Only a number is wanted here: how many lines in the entries below contain the word "xmlns".

Data entries
:::::
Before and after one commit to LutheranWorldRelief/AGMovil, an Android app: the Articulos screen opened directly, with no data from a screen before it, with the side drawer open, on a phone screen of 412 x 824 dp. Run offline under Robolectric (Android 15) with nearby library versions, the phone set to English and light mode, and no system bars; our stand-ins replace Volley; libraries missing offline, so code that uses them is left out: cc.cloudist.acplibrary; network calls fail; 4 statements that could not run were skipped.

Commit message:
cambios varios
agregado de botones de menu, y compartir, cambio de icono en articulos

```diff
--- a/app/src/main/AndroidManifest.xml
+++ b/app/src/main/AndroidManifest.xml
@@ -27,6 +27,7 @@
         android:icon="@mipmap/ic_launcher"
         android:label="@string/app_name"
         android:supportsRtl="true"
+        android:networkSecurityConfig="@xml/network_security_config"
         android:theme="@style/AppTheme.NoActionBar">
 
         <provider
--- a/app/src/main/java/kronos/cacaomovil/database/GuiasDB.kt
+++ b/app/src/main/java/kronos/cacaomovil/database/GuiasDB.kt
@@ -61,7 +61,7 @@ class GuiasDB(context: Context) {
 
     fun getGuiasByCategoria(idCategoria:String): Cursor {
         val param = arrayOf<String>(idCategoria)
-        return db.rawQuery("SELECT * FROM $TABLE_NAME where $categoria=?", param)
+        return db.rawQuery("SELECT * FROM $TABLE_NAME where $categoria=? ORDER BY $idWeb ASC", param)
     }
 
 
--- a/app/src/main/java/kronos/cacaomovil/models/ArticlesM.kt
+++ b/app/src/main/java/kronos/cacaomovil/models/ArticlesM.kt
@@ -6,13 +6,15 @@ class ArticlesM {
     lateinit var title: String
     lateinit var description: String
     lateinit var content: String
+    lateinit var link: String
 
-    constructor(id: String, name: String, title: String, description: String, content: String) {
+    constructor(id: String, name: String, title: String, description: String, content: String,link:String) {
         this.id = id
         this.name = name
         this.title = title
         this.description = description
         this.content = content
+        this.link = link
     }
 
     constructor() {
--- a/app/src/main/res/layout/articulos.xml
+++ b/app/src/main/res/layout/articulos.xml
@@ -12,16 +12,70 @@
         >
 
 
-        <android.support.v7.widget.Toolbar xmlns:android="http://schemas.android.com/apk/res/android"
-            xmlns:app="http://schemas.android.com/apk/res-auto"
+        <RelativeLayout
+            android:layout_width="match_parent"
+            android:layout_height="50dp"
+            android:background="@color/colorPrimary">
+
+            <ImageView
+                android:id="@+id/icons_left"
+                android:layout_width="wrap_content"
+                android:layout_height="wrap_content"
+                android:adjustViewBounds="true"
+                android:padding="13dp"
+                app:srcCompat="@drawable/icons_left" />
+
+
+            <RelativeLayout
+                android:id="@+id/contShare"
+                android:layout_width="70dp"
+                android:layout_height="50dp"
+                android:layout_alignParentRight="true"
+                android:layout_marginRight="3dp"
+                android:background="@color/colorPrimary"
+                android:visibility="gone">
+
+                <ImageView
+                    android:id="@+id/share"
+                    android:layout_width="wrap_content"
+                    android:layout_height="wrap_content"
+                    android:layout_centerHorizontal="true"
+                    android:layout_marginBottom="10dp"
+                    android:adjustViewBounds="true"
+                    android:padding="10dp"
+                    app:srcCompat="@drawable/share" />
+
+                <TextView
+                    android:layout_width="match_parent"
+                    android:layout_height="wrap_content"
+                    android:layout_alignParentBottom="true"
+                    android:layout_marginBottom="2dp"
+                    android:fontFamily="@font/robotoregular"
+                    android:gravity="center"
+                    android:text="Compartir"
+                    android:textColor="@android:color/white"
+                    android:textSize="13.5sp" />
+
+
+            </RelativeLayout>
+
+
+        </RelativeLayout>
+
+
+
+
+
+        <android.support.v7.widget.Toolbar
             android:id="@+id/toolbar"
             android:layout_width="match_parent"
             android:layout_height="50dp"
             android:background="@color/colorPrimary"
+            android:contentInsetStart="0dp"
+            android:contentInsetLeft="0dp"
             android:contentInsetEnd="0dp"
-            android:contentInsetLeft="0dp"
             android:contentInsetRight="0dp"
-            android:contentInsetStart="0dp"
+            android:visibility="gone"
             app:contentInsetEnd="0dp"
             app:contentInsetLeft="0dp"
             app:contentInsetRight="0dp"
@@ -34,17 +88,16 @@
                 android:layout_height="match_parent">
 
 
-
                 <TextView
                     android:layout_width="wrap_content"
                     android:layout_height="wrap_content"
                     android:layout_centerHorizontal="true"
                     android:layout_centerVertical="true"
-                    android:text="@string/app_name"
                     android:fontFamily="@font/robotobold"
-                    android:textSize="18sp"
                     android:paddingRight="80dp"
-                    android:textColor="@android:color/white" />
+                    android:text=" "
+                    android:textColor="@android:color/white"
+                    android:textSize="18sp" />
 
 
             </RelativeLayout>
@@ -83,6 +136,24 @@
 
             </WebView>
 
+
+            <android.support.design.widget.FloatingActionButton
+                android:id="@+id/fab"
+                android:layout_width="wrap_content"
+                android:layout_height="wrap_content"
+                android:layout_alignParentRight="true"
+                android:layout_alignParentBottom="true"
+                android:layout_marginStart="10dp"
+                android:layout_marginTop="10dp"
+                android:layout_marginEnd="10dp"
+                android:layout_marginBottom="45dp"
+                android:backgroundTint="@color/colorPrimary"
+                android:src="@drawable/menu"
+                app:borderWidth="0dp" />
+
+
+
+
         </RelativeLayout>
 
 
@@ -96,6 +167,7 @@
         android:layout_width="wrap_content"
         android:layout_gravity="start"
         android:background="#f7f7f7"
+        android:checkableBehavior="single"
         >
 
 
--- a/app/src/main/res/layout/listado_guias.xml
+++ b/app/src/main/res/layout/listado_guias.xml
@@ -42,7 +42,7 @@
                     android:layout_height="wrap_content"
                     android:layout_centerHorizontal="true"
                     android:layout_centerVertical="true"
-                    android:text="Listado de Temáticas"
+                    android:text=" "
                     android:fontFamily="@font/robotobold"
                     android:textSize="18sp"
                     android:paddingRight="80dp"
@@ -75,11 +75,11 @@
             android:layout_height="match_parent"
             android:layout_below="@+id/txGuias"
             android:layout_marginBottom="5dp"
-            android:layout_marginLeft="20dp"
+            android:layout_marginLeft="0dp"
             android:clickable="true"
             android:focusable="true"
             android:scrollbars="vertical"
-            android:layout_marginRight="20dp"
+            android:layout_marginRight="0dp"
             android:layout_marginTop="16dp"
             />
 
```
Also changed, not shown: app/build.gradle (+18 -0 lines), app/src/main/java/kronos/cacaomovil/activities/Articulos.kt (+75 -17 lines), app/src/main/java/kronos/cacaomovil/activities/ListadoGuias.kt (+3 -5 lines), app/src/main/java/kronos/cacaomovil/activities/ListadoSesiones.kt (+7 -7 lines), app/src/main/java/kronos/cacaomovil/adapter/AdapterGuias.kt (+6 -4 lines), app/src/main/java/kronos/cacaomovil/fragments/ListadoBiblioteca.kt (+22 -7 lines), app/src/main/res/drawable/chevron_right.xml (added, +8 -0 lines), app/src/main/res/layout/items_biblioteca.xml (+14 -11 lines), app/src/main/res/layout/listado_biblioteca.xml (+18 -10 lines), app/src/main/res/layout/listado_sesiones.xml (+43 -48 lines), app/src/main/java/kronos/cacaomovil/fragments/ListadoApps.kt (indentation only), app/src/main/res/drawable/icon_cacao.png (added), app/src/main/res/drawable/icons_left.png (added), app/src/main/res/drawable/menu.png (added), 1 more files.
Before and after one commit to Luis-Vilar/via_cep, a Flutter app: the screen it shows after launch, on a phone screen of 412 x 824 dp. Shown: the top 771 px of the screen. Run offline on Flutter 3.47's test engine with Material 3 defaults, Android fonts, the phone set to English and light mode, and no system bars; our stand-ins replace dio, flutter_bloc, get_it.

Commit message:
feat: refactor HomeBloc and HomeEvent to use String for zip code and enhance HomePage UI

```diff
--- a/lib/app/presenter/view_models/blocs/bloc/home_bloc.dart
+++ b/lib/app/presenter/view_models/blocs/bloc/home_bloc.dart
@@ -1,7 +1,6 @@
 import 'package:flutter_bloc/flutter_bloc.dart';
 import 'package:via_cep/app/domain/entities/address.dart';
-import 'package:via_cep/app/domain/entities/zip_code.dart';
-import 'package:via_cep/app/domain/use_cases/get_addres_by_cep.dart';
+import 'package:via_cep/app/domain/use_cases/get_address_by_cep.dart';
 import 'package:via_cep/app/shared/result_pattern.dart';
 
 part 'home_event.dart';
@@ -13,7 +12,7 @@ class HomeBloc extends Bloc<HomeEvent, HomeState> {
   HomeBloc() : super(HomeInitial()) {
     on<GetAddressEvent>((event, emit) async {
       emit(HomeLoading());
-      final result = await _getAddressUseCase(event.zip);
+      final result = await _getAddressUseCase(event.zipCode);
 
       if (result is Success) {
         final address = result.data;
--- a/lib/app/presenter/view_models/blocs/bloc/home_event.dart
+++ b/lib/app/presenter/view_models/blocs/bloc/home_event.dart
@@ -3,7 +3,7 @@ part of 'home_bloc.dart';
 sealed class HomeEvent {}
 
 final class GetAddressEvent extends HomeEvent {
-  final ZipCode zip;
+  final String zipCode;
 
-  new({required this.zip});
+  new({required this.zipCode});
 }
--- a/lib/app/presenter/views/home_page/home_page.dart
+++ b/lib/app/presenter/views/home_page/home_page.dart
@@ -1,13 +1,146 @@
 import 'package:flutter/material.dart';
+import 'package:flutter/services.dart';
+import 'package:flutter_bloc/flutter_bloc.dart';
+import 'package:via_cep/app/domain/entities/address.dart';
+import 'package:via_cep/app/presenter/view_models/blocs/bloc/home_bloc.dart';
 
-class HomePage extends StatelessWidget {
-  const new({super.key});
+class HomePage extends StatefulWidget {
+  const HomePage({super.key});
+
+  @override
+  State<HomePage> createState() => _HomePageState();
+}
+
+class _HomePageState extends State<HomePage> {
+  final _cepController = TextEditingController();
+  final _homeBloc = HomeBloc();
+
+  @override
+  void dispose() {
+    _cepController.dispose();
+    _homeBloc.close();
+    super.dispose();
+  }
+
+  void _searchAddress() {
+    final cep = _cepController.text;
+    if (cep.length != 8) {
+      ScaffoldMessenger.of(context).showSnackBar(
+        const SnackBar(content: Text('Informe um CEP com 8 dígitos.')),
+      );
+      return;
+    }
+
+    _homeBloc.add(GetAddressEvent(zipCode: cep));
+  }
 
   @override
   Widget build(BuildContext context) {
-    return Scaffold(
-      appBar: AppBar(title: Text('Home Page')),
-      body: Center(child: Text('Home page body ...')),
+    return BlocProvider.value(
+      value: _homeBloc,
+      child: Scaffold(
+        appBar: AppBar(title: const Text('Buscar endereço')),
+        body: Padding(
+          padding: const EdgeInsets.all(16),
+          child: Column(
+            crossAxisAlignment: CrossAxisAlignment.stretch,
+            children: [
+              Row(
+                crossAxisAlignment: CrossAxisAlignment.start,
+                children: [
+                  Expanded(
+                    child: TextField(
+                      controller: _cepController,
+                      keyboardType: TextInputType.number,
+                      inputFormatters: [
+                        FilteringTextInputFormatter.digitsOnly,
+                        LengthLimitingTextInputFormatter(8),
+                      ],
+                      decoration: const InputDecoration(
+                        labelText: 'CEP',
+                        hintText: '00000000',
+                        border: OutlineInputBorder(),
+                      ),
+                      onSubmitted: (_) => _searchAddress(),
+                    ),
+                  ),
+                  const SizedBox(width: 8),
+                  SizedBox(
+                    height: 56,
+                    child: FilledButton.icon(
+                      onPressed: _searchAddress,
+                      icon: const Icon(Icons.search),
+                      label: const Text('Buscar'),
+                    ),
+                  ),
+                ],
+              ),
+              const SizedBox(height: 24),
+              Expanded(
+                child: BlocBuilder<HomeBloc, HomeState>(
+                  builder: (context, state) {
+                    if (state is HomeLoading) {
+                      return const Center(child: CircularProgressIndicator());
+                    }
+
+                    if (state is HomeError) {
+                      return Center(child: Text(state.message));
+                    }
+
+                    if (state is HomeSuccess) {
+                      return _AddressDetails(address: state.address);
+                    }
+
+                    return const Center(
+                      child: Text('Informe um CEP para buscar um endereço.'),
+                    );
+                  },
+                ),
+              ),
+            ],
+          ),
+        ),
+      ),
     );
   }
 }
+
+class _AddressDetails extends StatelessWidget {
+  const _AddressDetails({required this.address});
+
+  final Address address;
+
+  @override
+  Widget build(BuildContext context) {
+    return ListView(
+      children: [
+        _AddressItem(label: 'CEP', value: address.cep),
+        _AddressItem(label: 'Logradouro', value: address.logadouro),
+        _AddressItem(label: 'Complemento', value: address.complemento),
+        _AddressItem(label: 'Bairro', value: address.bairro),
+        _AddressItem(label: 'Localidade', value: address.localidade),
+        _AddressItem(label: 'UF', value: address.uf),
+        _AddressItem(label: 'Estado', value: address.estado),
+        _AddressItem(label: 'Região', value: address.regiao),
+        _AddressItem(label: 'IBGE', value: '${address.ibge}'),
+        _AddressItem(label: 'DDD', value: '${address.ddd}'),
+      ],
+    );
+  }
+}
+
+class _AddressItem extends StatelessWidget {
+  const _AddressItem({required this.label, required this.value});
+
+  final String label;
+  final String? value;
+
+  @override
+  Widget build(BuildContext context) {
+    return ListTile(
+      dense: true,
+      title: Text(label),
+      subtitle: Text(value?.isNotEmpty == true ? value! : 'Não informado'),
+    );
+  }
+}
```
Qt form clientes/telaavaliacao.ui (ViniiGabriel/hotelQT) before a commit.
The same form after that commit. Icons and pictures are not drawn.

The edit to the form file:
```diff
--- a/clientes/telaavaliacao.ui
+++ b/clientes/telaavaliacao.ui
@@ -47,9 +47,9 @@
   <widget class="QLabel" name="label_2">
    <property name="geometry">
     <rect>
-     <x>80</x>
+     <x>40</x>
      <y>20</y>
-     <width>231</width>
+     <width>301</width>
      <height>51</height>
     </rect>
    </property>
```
:::::
FINISHED EXERCISE
2